John Cephas 1930-2009

I am very saddened to report the passing of country blues guitarist, John Cephas. John died of natural causes yesterday, March 4th, at his home in Woodford, VA at the age of 78. Here is an excerpt from the website he shared with his partner, harmonica player, Phil Wiggins:

“Bowling Green” John Cephas was born in Washington, D.C. in 1930 into a deeply religious family. He takes his nickname from Bowling Green, Virginia, where he was raised. His first taste of music was gospel, but blues soon became his calling. His grandfather taught him the folklore of eastern Virginia, where his ancestors had toiled as slaves, and Cephas learned about blues from a guitar-playing aunt. But it was his cousin, David Taleofero, who taught him much of what he plays—the alternating thumb-and-finger picking style that characterizes Piedmont blues.

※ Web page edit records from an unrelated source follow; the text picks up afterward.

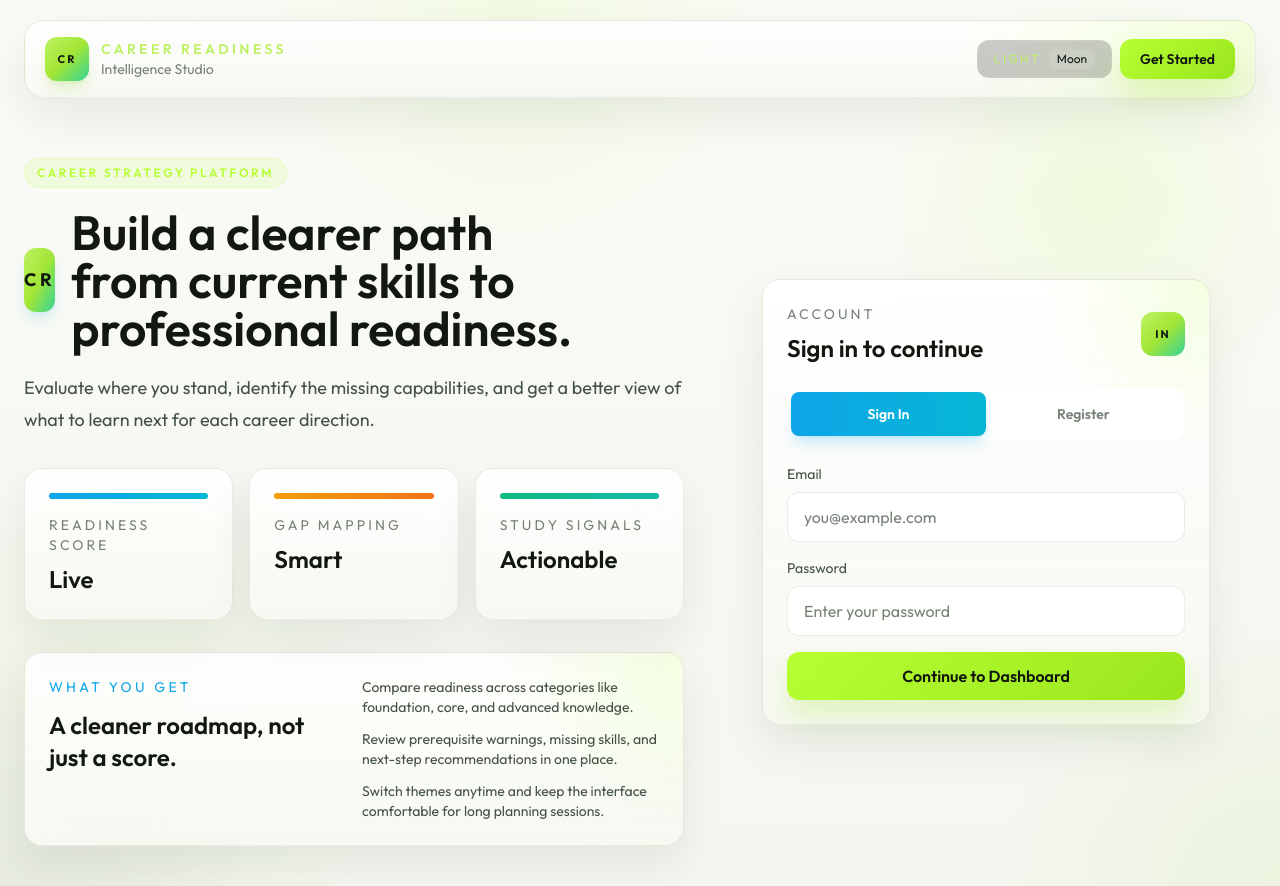
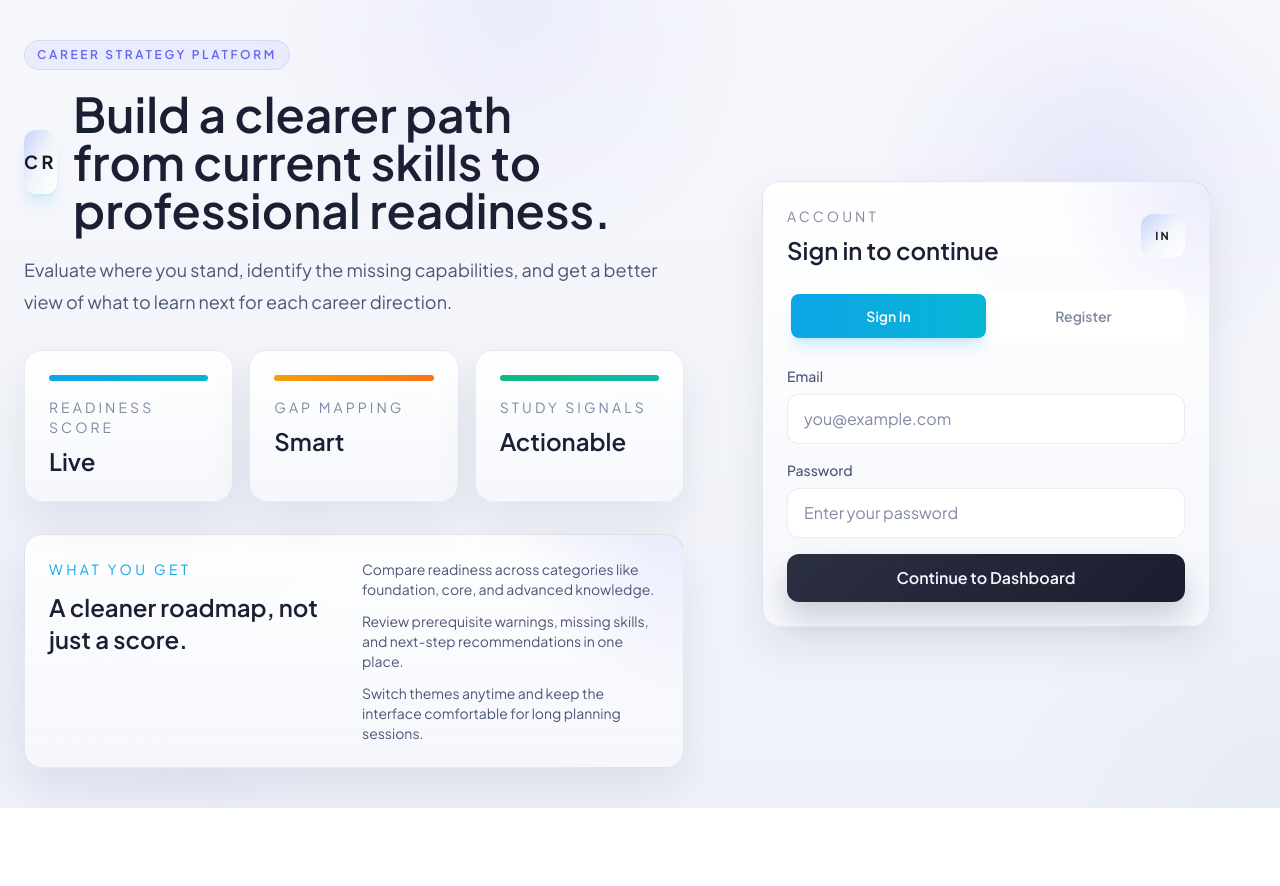
Before and after one commit to aryanishan/skill-based-analyzer, a React (Vite) app in the folder frontend/: page /auth in a window 1280 px wide. After the commit the page ends 808 px from the top, so only its background shows below. Built offline with nearby package versions, Linux system fonts and the light colour scheme.

Commit message:
adding sidebar

```diff
--- a/frontend/src/App.tsx
+++ b/frontend/src/App.tsx
@@ -5,8 +5,9 @@ import AuthPage from './pages/AuthPage';
 import CareerSelectPage from './pages/CareerSelectPage';
 import SkillInputPage from './pages/SkillInputPage';
 import DashboardPage from './pages/DashboardPage';
-import Navbar from './components/Navbar';
+import Sidebar from './components/Sidebar';
 import LoadingSpinner from './components/LoadingSpinner';
+import { useLocation } from 'react-router-dom';
 
 function PrivateRoute({ children }: { children: React.ReactNode }) {
   const { user, loading } = useAuth();
@@ -16,11 +17,15 @@ function PrivateRoute({ children }: { children: React.ReactNode }) {
 
 export default function App() {
   const { loading } = useAuth();
+  const location = useLocation();
   if (loading) return <LoadingSpinner />;
+
+  const showSidebar = location.pathname !== '/auth';
 
   return (
     <div className="app-shell">
-      <Navbar />
+      {showSidebar && <Sidebar />}
+      <main className={showSidebar ? 'min-h-screen pt-16 md:pl-[96px] xl:pl-[292px]' : 'min-h-screen'}>
         <Routes>
           <Route path="/auth" element={<AuthPage />} />
           <Route path="/" element={<PrivateRoute><CareerSelectPage /></PrivateRoute>} />
@@ -28,6 +33,7 @@ export default function App() {
           <Route path="/dashboard" element={<PrivateRoute><DashboardPage /></PrivateRoute>} />
           <Route path="*" element={<Navigate to="/" replace />} />
         </Routes>
+      </main>
     </div>
   );
 }
--- a/frontend/src/components/LogoBadge.tsx
+++ b/frontend/src/components/LogoBadge.tsx
@@ -6,7 +6,7 @@ interface LogoBadgeProps {
 export default function LogoBadge({ label, className = '' }: LogoBadgeProps) {
   return (
     <div
-      className={`inline-flex items-center justify-center rounded-xl bg-gradient-to-br from-lime-300 via-lime-400 to-emerald-400 font-bold uppercase tracking-[0.2em] text-[#11170f] ${className}`.trim()}
+      className={`inline-flex items-center justify-center rounded-xl bg-gradient-to-br from-indigo-200 via-slate-100 to-white font-bold uppercase tracking-[0.2em] text-[#171925] ${className}`.trim()}
     >
       <span>{label}</span>
     </div>
--- /dev/null
+++ b/frontend/src/components/Sidebar.tsx
@@ -0,0 +1,216 @@
+import React, { useMemo, useState } from 'react';
+import { Link, useLocation, useNavigate } from 'react-router-dom';
+import { useAuth } from '../context/AuthContext';
+import { useTheme } from '../context/ThemeContext';
+import LogoBadge from './LogoBadge';
+
+const navItems = [
+  { label: 'Career Paths', path: '/', icon: 'grid' },
+  { label: 'Dashboard', path: '/dashboard', icon: 'chart' },
+  { label: 'Skill Input', path: '/skills', icon: 'layers' },
+];
+
+function SidebarIcon({ type }: { type: string }) {
+  const common = 'h-[18px] w-[18px]';
+
+  if (type === 'grid') {
+    return (
+      <svg viewBox="0 0 24 24" fill="none" className={common} stroke="currentColor" strokeWidth="1.8">
+        <rect x="4" y="4" width="6" height="6" rx="1.5" />
+        <rect x="14" y="4" width="6" height="6" rx="1.5" />
+        <rect x="4" y="14" width="6" height="6" rx="1.5" />
+        <rect x="14" y="14" width="6" height="6" rx="1.5" />
+      </svg>
+    );
+  }
+
+  if (type === 'chart') {
+    return (
+      <svg viewBox="0 0 24 24" fill="none" className={common} stroke="currentColor" strokeWidth="1.8">
+        <path d="M4 19h16" />
+        <path d="M7 15V9" />
+        <path d="M12 15V5" />
+        <path d="M17 15v-3" />
+      </svg>
+    );
+  }
+
+  if (type === 'layers') {
+    return (
+      <svg viewBox="0 0 24 24" fill="none" className={common} stroke="currentColor" strokeWidth="1.8">
+        <path d="m12 4 8 4-8 4-8-4 8-4Z" />
+        <path d="m4 12 8 4 8-4" />
+        <path d="m4 16 8 4 8-4" />
+      </svg>
+    );
+  }
+
+  if (type === 'theme') {
+    return (
+      <svg viewBox="0 0 24 24" fill="none" className={common} stroke="currentColor" strokeWidth="1.8">
+        <path d="M12 3v2.5" />
+        <path d="M12 18.5V21" />
+        <path d="m5.64 5.64 1.77 1.77" />
+        <path d="m16.59 16.59 1.77 1.77" />
+        <path d="M3 12h2.5" />
+        <path d="M18.5 12H21" />
+        <path d="m5.64 18.36 1.77-1.77" />
+        <path d="m16.59 7.41 1.77-1.77" />
+        <circle cx="12" cy="12" r="3.5" />
+      </svg>
+    );
+  }
+
+  if (type === 'search') {
+    return (
+      <svg viewBox="0 0 24 24" fill="none" className={common} stroke="currentColor" strokeWidth="1.8">
+        <circle cx="11" cy="11" r="6" />
+        <path d="m20 20-3.5-3.5" />
+      </svg>
+    );
+  }
+
+  return (
+    <svg viewBox="0 0 24 24" fill="none" className={common} stroke="currentColor" strokeWidth="1.8">
+      <path d="M6 18 18 6" />
+      <path d="m6 6 12 12" />
+    </svg>
+  );
+}
+
+export default function Sidebar() {
+  const { user, logout } = useAuth();
+  const { theme, toggleTheme } = useTheme();
+  const navigate = useNavigate();
+  const location = useLocation();
+  const [open, setOpen] = useState(false);
+
+  const currentSkillPath = useMemo(() => {
+    if (location.pathname.startsWith('/skills')) return '/skills';
+    return location.pathname;
+  }, [location.pathname]);
+
+  if (!user) return null;
+
+  const handleLogout = () => {
+    logout();
+    navigate('/auth');
+  };
+
+  const sidebarContent = (
+    <div className="sidebar-shell flex h-full flex-col rounded-[22px] p-4 text-white">
+      <div className="flex items-center justify-between gap-3">
+        <Link to="/" className="flex items-center gap-3">
+          <LogoBadge label="CR" className="h-10 w-10 text-[11px] bg-gradient-to-br from-white to-slate-300 text-[#171925]" />
+          <div className="hidden xl:block">
+            <div className="font-['Space_Grotesk'] text-lg font-bold tracking-tight text-white">CareerLab</div>
+            <div className="text-xs text-[#9aa3bf]">Readiness Workspace</div>
+          </div>
+        </Link>
+
+        {open && (
+          <button
+            type="button"
+            className="rounded-lg border border-white/10 bg-white/5 p-2 text-[#c5cbe0]"
+            onClick={() => setOpen(false)}
+          >
+            <svg viewBox="0 0 24 24" className="h-4 w-4" fill="none" stroke="currentColor" strokeWidth="1.8">
+              <path d="M6 6h12" />
+              <path d="M6 12h12" />
+              <path d="M6 18h12" />
+            </svg>
+          </button>
+        )}
+      </div>
+
+      <div className="mt-5 hidden xl:block">
+        <div className="flex items-center gap-2 rounded-xl bg-white/5 px-3 py-3 text-sm text-[#8e96b4]">
+          <SidebarIcon type="search" />
+          <span>Search pages...</span>
+        </div>
+      </div>
+
+      <div className="mt-5 space-y-2">
+        {navItems.map(item => {
+          const active = currentSkillPath === item.path || (item.path === '/' && location.pathname === '/');
+          return (
+            <Link
+              key={item.path}
+              to={item.path === '/skills' ? (location.pathname.startsWith('/skills') ? location.pathname : '/') : item.path}
+              onClick={() => setOpen(false)}
+              className={`sidebar-item ${active ? 'sidebar-item-active' : ''}`}
+              title={item.label}
+            >
+              <SidebarIcon type={item.icon} />
+              <span className="hidden xl:inline">{item.label}</span>
+            </Link>
+          );
+        })}
+      </div>
+
+      <div className="mt-6 border-t border-white/8 pt-6">
+        <button type="button" onClick={toggleTheme} className="sidebar-item w-full text-left" title="Toggle theme">
+          <SidebarIcon type="theme" />
+          <span className="hidden xl:inline">{theme === 'dark' ? 'Light Theme' : 'Dark Theme'}</span>
+        </button>
+      </div>
+
+      <div className="mt-auto">
+        <div className="mt-6 rounded-[18px] border border-white/8 bg-white/5 p-3">
+          <div className="flex items-center gap-3">
+            <div className="flex h-10 w-10 items-center justify-center rounded-xl bg-white text-sm font-semibold text-[#171925]">
+              {user.name.charAt(0).toUpperCase()}
+            </div>
+            <div className="hidden min-w-0 flex-1 xl:block">
+              <div className="truncate text-sm font-semibold text-white">{user.name}</div>
+              <div className="truncate text-xs text-[#8e96b4]">{user.email}</div>
+            </div>
+          </div>
+        </div>
+
+        <button type="button" onClick={handleLogout} className="sidebar-item mt-3 w-full text-left" title="Logout">
+          <svg viewBox="0 0 24 24" fill="none" className="h-[18px] w-[18px]" stroke="currentColor" strokeWidth="1.8">
+            <path d="M15 17l5-5-5-5" />
+            <path d="M20 12H9" />
+            <path d="M12 19H6a2 2 0 0 1-2-2V7a2 2 0 0 1 2-2h6" />
+          </svg>
+          <span className="hidden xl:inline">Logout</span>
+        </button>
+      </div>
+    </div>
+  );
+
+  return (
+    <>
+      <button
+        type="button"
+        onClick={() => setOpen(true)}
+        className="fixed left-4 top-4 z-50 rounded-xl border border-[color:var(--border-soft)] bg-[color:var(--surface-strong)] p-3 text-[color:var(--text-main)] shadow-lg md:hidden"
+      >
+        <svg viewBox="0 0 24 24" className="h-5 w-5" fill="none" stroke="currentColor" strokeWidth="1.8">
+          <path d="M5 7h14" />
+          <path d="M5 12h14" />
+          <path d="M5 17h14" />
+        </svg>
+      </button>
+
+      <aside className="fixed inset-y-0 left-0 z-40 hidden px-4 py-5 md:block md:w-[96px] xl:w-[292px]">
+        {sidebarContent}
+      </aside>
+
+      {open && (
+        <div className="fixed inset-0 z-50 md:hidden">
+          <button
+            type="button"
+            className="absolute inset-0 bg-black/50"
+            onClick={() => setOpen(false)}
+            aria-label="Close sidebar"
+          />
+          <div className="relative h-full w-[288px] max-w-[85vw] px-4 py-5">
+            {sidebarContent}
+          </div>
+        </div>
+      )}
+    </>
+  );
+}
--- a/frontend/src/index.css
+++ b/frontend/src/index.css
@@ -1,3 +1,5 @@
+@import url('https://fonts.googleapis.com/css2?family=Plus+Jakarta+Sans:wght@400;500;600;700;800&family=Space+Grotesk:wght@500;700&display=swap');
+
 @tailwind base;
 @tailwind components;
 @tailwind utilities;
@@ -6,50 +8,50 @@
   :root,
   html[data-theme='light'] {
     color-scheme: light;
-    --bg-main: #f4f6ef;
-    --bg-accent: #fafbf7;
+    --bg-main: #eef1f8;
+    --bg-accent: #f7f8fc;
     --surface-card: rgba(255, 255, 255, 0.88);
     --surface-soft: rgba(255, 255, 255, 0.78);
     --surface-strong: rgba(255, 255, 255, 0.96);
     --input-bg: rgba(255, 255, 255, 0.9);
-    --text-main: #121712;
-    --text-soft: #445146;
-    --text-muted: #778277;
-    --border-soft: rgba(18, 23, 18, 0.08);
-    --border-strong: rgba(18, 23, 18, 0.14);
-    --shadow-soft: 0 18px 45px rgba(16, 24, 17, 0.08);
-    --hero-start: rgba(183, 255, 52, 0.1);
-    --hero-mid: rgba(132, 204, 22, 0.08);
-    --hero-end: rgba(15, 23, 42, 0.05);
-    --glow-a: rgba(183, 255, 52, 0.12);
-    --glow-b: rgba(163, 230, 53, 0.08);
-    --glow-c: rgba(15, 23, 42, 0.06);
+    --text-main: #1a1f33;
+    --text-soft: #4d5675;
+    --text-muted: #8189a3;
+    --border-soft: rgba(26, 31, 51, 0.08);
+    --border-strong: rgba(26, 31, 51, 0.15);
+    --shadow-soft: 0 20px 45px rgba(20, 29, 58, 0.08);
+    --hero-start: rgba(99, 102, 241, 0.08);
+    --hero-mid: rgba(148, 163, 184, 0.08);
+    --hero-end: rgba(255, 255, 255, 0.12);
+    --glow-a: rgba(99, 102, 241, 0.1);
+    --glow-b: rgba(129, 140, 248, 0.06);
+    --glow-c: rgba(15, 23, 42, 0.04);
     --panel-top: rgba(255, 255, 255, 0.92);
-    --panel-bottom: rgba(246, 248, 241, 0.96);
+    --panel-bottom: rgba(245, 247, 252, 0.98);
   }
 
   html[data-theme='dark'] {
     color-scheme: dark;
-    --bg-main: #0d100d;
-    --bg-accent: #141814;
-    --surface-card: rgba(25, 29, 25, 0.88);
-    --surface-soft: rgba(30, 35, 30, 0.8);
-    --surface-strong: rgba(34, 40, 34, 0.96);
-    --input-bg: rgba(19, 24, 19, 0.92);
-    --text-main: #f3f6ef;
-    --text-soft: #bec8bb;
-    --text-muted: #8f9c8e;
+    --bg-main: #161722;
+    --bg-accent: #1d1f2c;
+    --surface-card: rgba(27, 29, 40, 0.9);
+    --surface-soft: rgba(32, 35, 48, 0.84);
+    --surface-strong: rgba(36, 39, 54, 0.96);
+    --input-bg: rgba(22, 24, 36, 0.94);
+    --text-main: #f4f5fb;
+    --text-soft: #c4c7d7;
+    --text-muted: #8f95ad;
     --border-soft: rgba(255, 255, 255, 0.07);
     --border-strong: rgba(255, 255, 255, 0.14);
     --shadow-soft: 0 22px 54px rgba(0, 0, 0, 0.34);
-    --hero-start: rgba(183, 255, 52, 0.12);
-    --hero-mid: rgba(132, 204, 22, 0.09);
+    --hero-start: rgba(129, 140, 248, 0.14);
+    --hero-mid: rgba(99, 102, 241, 0.08);
     --hero-end: rgba(10, 14, 10, 0.06);
-    --glow-a: rgba(183, 255, 52, 0.12);
-    --glow-b: rgba(132, 204, 22, 0.08);
+    --glow-a: rgba(129, 140, 248, 0.12);
+    --glow-b: rgba(148, 163, 184, 0.06);
     --glow-c: rgba(255, 255, 255, 0.03);
-    --panel-top: rgba(33, 39, 33, 0.96);
-    --panel-bottom: rgba(22, 26, 22, 0.98);
+    --panel-top: rgba(37, 39, 54, 0.96);
+    --panel-bottom: rgba(25, 27, 39, 0.98);
   }
 
   * {
@@ -143,19 +145,19 @@
   }
 
   .gradient-text {
-    @apply bg-gradient-to-r from-lime-300 via-lime-400 to-emerald-300 bg-clip-text text-transparent;
+    @apply bg-gradient-to-r from-indigo-400 via-violet-400 to-slate-300 bg-clip-text text-transparent;
   }
 
   .btn-primary {
     @apply inline-flex items-center justify-center gap-2 rounded-xl px-6 py-3 font-semibold text-white transition-all duration-300 disabled:cursor-not-allowed disabled:opacity-50;
-    background-image: linear-gradient(135deg, #b7ff34 0%, #9ae61c 100%);
-    box-shadow: 0 16px 28px rgba(154, 230, 28, 0.24);
-    color: #11170f;
+    background-image: linear-gradient(135deg, #2b2f42 0%, #1a1d2d 100%);
+    box-shadow: 0 16px 28px rgba(20, 29, 58, 0.18);
+    color: #f5f7ff;
   }
 
   .btn-primary:hover {
     transform: translateY(-2px);
-    box-shadow: 0 20px 34px rgba(154, 230, 28, 0.28);
+    box-shadow: 0 20px 34px rgba(20, 29, 58, 0.24);
   }
 
   .btn-secondary {
@@ -193,8 +195,8 @@
   }
 
   .input-field:focus {
-    border-color: rgba(183, 255, 52, 0.38);
-    box-shadow: 0 0 0 4px rgba(183, 255, 52, 0.12);
+    border-color: rgba(99, 102, 241, 0.28);
+    box-shadow: 0 0 0 4px rgba(99, 102, 241, 0.1);
   }
 
   .tag-skill {
@@ -228,9 +230,9 @@
 
   .theme-chip {
     @apply inline-flex items-center gap-2 rounded-full px-3 py-1.5 text-xs font-semibold uppercase tracking-[0.22em];
-    background: rgba(183, 255, 52, 0.12);
-    border: 1px solid rgba(183, 255, 52, 0.2);
-    color: #b7ff34;
+    background: rgba(99, 102, 241, 0.08);
+    border: 1px solid rgba(99, 102, 241, 0.14);
+    color: #6366f1;
   }
 }
 
@@ -245,14 +247,14 @@
 
   .radial-panel {
     background:
-      radial-gradient(circle at top right, rgba(183, 255, 52, 0.14), transparent 26%),
+      radial-gradient(circle at top right, rgba(99, 102, 241, 0.12), transparent 24%),
       radial-gradient(circle at bottom left, rgba(255, 255, 255, 0.04), transparent 22%),
       linear-gradient(180deg, var(--panel-top) 0%, var(--panel-bottom) 100%);
   }
 
   .neo-panel {
     background:
-      radial-gradient(circle at 100% 0%, rgba(183, 255, 52, 0.16), transparent 24%),
+      radial-gradient(circle at 100% 0%, rgba(99, 102, 241, 0.12), transparent 22%),
       radial-gradient(circle at 0% 100%, rgba(255, 255, 255, 0.03), transparent 28%),
       linear-gradient(180deg, var(--panel-top) 0%, var(--panel-bottom) 100%);
     border: 1px solid var(--border-soft);
@@ -262,7 +264,7 @@
   .accent-divider {
     height: 3px;
     border-radius: 999px;
-    background: linear-gradient(90deg, #b7ff34 0%, #8edb1f 100%);
+    background: linear-gradient(90deg, #818cf8 0%, #6366f1 100%);
   }
 
   .metric-tile {
@@ -271,6 +273,28 @@
     box-shadow: inset 0 1px 0 rgba(255, 255, 255, 0.04);
   }
 
+  .sidebar-shell {
+    background: linear-gradient(180deg, #171925 0%, #11131d 100%);
+    border: 1px solid rgba(255, 255, 255, 0.06);
+    box-shadow: 0 22px 44px rgba(10, 12, 18, 0.28);
+  }
+
+  .sidebar-item {
+    @apply flex items-center gap-3 rounded-xl px-3 py-3 text-sm font-medium transition-all duration-200;
+    color: #aeb4cb;
+  }
+
+  .sidebar-item:hover {
+    background: rgba(255, 255, 255, 0.06);
+    color: #f5f7ff;
+  }
+
+  .sidebar-item-active {
+    background: #f6f7fb;
+    color: #1a1f33;
+    box-shadow: 0 10px 22px rgba(15, 23, 42, 0.18);
+  }
+
   @keyframes float {
     0%, 100% { transform: translateY(0px); }
     50% { transform: translateY(-8px); }
--- a/frontend/tailwind.config.js
+++ b/frontend/tailwind.config.js
@@ -5,7 +5,7 @@ export default {
   theme: {
     extend: {
       fontFamily: {
-        sans: ['Manrope', 'Outfit', 'Segoe UI', 'system-ui', 'sans-serif'],
+        sans: ['Plus Jakarta Sans', 'Space Grotesk', 'Segoe UI', 'system-ui', 'sans-serif'],
       },
       colors: {
         primary: {
```
Also changed, not shown: frontend/src/pages/CareerSelectPage.tsx (+14 -14 lines), frontend/src/pages/DashboardPage.tsx (+13 -13 lines), frontend/src/pages/SkillInputPage.tsx (+10 -10 lines). Lines whose indentation alone changed are shown as unchanged.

After learning to play the alternating thumb and fingerpicking style that defines Piedmont blues, John began emulating the records he heard. By the age of nine, John was playing for weekend gatherings with family and friends. Music from the ragtime era and early Piedmont artists such as Blind Boy Fuller, Blind Blake, Rev. Gary Davis, Blind Lemon Jefferson and Tampa Red were all influences on Cephas.

As a young man, John joined the Capitol Harmonizers and toured on the gospel circuit. After a stint in the Army during the Korean War, he returned to the United States and went through a variety of jobs that included professional gospel singer, carpenter and Atlantic fisherman. By the 1960s, Cephas was starting to make a living from his music and, since forming a duo with Wiggins in 1977, John has performed all over the world, serving as an ambassador of this singular American art form.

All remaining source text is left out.